Account takeover (ATO) prevention specialist SpyCloud locked in $30 million in Series C funding today. The round, led by Centana Growth Partners, featured participation from all of the company’s existing investors, a list that includes Altos Ventures, March Capital Partners, Silverton Partners and M12, Microsoft’s venture capital fund. This week’s funding takes SpyCloud’s total capital to $58.5 million.
“Criminals work together to steal information and find creative ways to monetize it. As a result, even the most careful and sophisticated organizations are vulnerable,” SpyCloud CEO and co-founder Ted Ross said. “SpyCloud will continue to pursue new and innovative ways to stay ahead of criminals and provide solutions that make the internet a safer place for individuals and businesses.”
SpyCloud made its Finovate debut in the fall of 2017, earning a Best of Show award for its exposed credential monitoring and alert service.

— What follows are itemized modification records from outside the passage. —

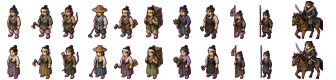
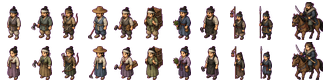
Fix generated character atlas cleanup

diff --git a/tools/render/test_generated_character_asset_pixels.py b/tools/render/test_generated_character_asset_pixels.py
@@ -13,6 +13,10 @@ RESIDENT_COLUMNS = 10
 ROWS = 2
 
 
+def is_key_pixel(r: int, g: int, b: int) -> bool:
+    return r > 190 and g < 100 and b > 170
+
+
 def sheet_path() -> Path:
     source = SOURCE.read_text(encoding="utf-8")
     match = re.search(r"src:\s*'(/assets/[^']+)'", source)
@@ -26,21 +30,41 @@ def alpha_bbox(image: Image.Image) -> tuple[int, int, int, int]:
     return bbox
 
 
+def resident_cell(image: Image.Image, row: int, col: int) -> Image.Image:
+    return image.crop((
+        col * RESIDENT_WIDTH,
+        row * SPRITE_HEIGHT,
+        (col + 1) * RESIDENT_WIDTH,
+        (row + 1) * SPRITE_HEIGHT,
+    ))
+
+
+def mounted_cell(image: Image.Image, row: int) -> Image.Image:
+    x0 = RESIDENT_COLUMNS * RESIDENT_WIDTH
+    return image.crop((x0, row * SPRITE_HEIGHT, x0 + MOUNTED_WIDTH, (row + 1) * SPRITE_HEIGHT))
+
+
 def test_sheet_dimensions() -> None:
     image = Image.open(sheet_path()).convert("RGBA")
     assert image.size == (RESIDENT_COLUMNS * RESIDENT_WIDTH + MOUNTED_WIDTH, ROWS * SPRITE_HEIGHT)
+
+
+def test_sheet_has_no_nontransparent_key_pixels() -> None:
+    image = Image.open(sheet_path()).convert("RGBA")
+    key_pixels = [
+        (x, y)
+        for y in range(image.height)
+        for x in range(image.width)
+        if image.getpixel((x, y))[3] > 0 and is_key_pixel(*image.getpixel((x, y))[:3])
+    ]
+    assert not key_pixels, f"found {len(key_pixels)} nontransparent key pixels"
 
 
 def test_resident_cells_are_not_empty() -> None:
     image = Image.open(sheet_path()).convert("RGBA")
     for row in range(ROWS):
         for col in range(RESIDENT_COLUMNS):
-            cell = image.crop((
-                col * RESIDENT_WIDTH,
-                row * SPRITE_HEIGHT,
-                (col + 1) * RESIDENT_WIDTH,
-                (row + 1) * SPRITE_HEIGHT,
-            ))
+            cell = resident_cell(image, row, col)
             left, top, right, bottom = alpha_bbox(cell)
             assert right - left >= 8
             assert bottom - top >= 16
@@ -50,16 +74,25 @@ def test_resident_cells_are_not_empty() -> None:
 
 def test_mounted_raider_cells_are_wide() -> None:
     image = Image.open(sheet_path()).convert("RGBA")
-    x0 = RESIDENT_COLUMNS * RESIDENT_WIDTH
     for row in range(ROWS):
-        cell = image.crop((x0, row * SPRITE_HEIGHT, x0 + MOUNTED_WIDTH, (row + 1) * SPRITE_HEIGHT))
+        cell = mounted_cell(image, row)
         left, top, right, bottom = alpha_bbox(cell)
         assert right - left >= 30
         assert bottom - top >= 18
 
 
+def test_cells_are_bottom_aligned() -> None:
+    image = Image.open(sheet_path()).convert("RGBA")
+    for row in range(ROWS):
+        for col in range(RESIDENT_COLUMNS):
+            assert alpha_bbox(resident_cell(image, row, col))[3] == SPRITE_HEIGHT
+        assert alpha_bbox(mounted_cell(image, row))[3] == SPRITE_HEIGHT
+
+
 if __name__ == "__main__":
     test_sheet_dimensions()
+    test_sheet_has_no_nontransparent_key_pixels()
     test_resident_cells_are_not_empty()
     test_mounted_raider_cells_are_wide()
+    test_cells_are_bottom_aligned()
     print("generated character asset pixel tests passed")

diff --git a/tools/render/compose_generated_character_assets_v1.py b/tools/render/compose_generated_character_assets_v1.py
@@ -21,17 +21,19 @@ def is_key_pixel(r: int, g: int, b: int) -> bool:
     return r > 190 and g < 100 and b > 170
 
 
-def remove_key(image: Image.Image) -> Image.Image:
+def clear_key_pixels(image: Image.Image) -> Image.Image:
     rgba = image.convert("RGBA")
     pixels = rgba.load()
     for y in range(rgba.height):
         for x in range(rgba.width):
             r, g, b, a = pixels[x, y]
-            if is_key_pixel(r, g, b):
+            if a > 0 and is_key_pixel(r, g, b):
                 pixels[x, y] = (0, 0, 0, 0)
-            elif a > 0:
-                pixels[x, y] = (r, g, b, a)
     return rgba
+
+
+def remove_key(image: Image.Image) -> Image.Image:
+    return clear_key_pixels(image)
 
 
 def contiguous_runs(values: list[int], gap: int = 2) -> list[tuple[int, int]]:
@@ -116,9 +118,9 @@ def fit_to_cell(sprite: Image.Image, cell_width: int, cell_height: int, max_widt
     )
     cell = Image.new("RGBA", (cell_width, cell_height), (0, 0, 0, 0))
     x = (cell_width - resized.width) // 2
-    y = cell_height - resized.height - 1
-    cell.alpha_composite(resized, (x, y))
-    return cell
+    y = cell_height - resized.height
+    cell.alpha_composite(clear_key_pixels(resized), (x, y))
+    return clear_key_pixels(cell)
 
 
 def paste_cell(output: Image.Image, source: Image.Image, box: tuple[int, int, int, int], row: int, col: int) -> None:
@@ -143,6 +145,7 @@ def main() -> None:
     for row_index, boxes in enumerate(rows):
         for col_index, box in enumerate(boxes):
             paste_cell(output, source, box, row_index, col_index)
+    output = clear_key_pixels(output)
     OUTPUT.parent.mkdir(parents=True, exist_ok=True)
     output.save(OUTPUT)
     print(f"wrote {OUTPUT}")
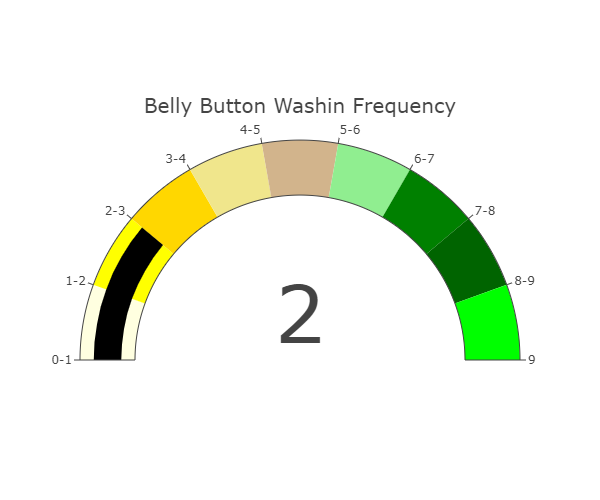
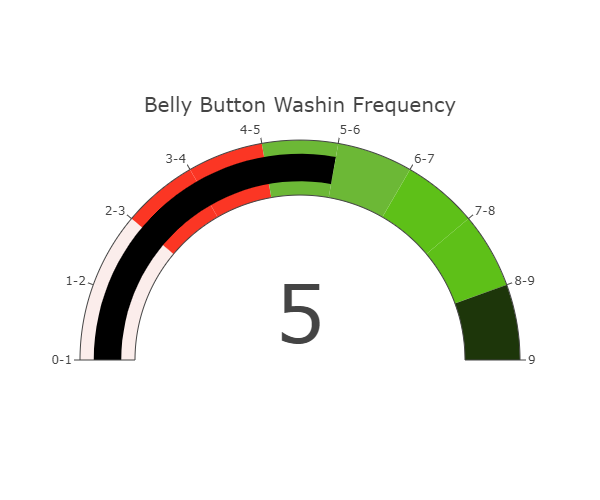
fixing horrible gauge colors

diff --git a/static/js/app.js b/static/js/app.js
@@ -204,39 +204,39 @@ function optionChanged(test_id) {
                 steps: [
                     {
                         range: [0, 1],
-                        color: 'lightyellow'
+                        color: '#FBEDEB'
                     },
                     {
                         range: [1, 2],
-                        color: 'yellow'
+                        color: '#FBEDEB'
                     },
                     {
                         range: [2, 3],
-                        color: 'gold'
+                        color: '#FB3624'
                     },
                     {
-                        range: [3, 4],
-                        color: 'khaki'
+                        range: [3, 4],  
+                        color: '#FB3624'
                     },
                     {
                         range: [4, 5],
-                        color: 'tan'
+                        color: '#6CB836'
                     },
                     {
                         range: [5, 6],
-                        color: 'lightgreen'
+                        color: '#6CB836'
                     },
                     {
                         range: [6, 7],
-                        color: 'green'
+                        color: '#5EC018'
                     },
                     {
                         range: [7, 8],
-                        color: 'darkgreen'
+                        color: '#5EC018'
                     },
                     {
                         range: [8, 9],
-                        color: 'lime'
+                        color: '#1D360A'
                     }                    
                 ] 
             },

The company, based in Austin, Texas, finds and recovers stolen and compromised assets that are actively trading on the digital underground, capturing 40 million exposed assets a week using techniques that go beyond web crawlers and other automated solutions.
This spring, SpyCloud partnered with security operations platform ThreatConnect, integrating its database with two of ThreatConnect’s offerings. More recently, the company teamed up with third party risk management platform Privva, and worked with MENA-based information security valued added distributor Spire Solutions,
One of the more interesting partnerships SpyCloud announced this year was a collaboration with Zero Trafficking, a company that provides solutions to combat human trafficking. Taking advantage of the fact that the bad guys are as likely to suffer from the same data breaches and stolen credentials as everyone else, SpyCloud has leveraged its technology to help Zero Trafficking round them up.
“Billions of data assets per year are exposed in breaches, including assets belonging to criminals,” SpyCloud Head of Investigations Jason Lancaster explained. “By drawing on the 100+ billion assets SpyCloud has recovered from third-party breaches, Zero Trafficking can piece together criminals’ digital breadcrumbs to uncover the identities of specific adversaries engaging in human trafficking activity.”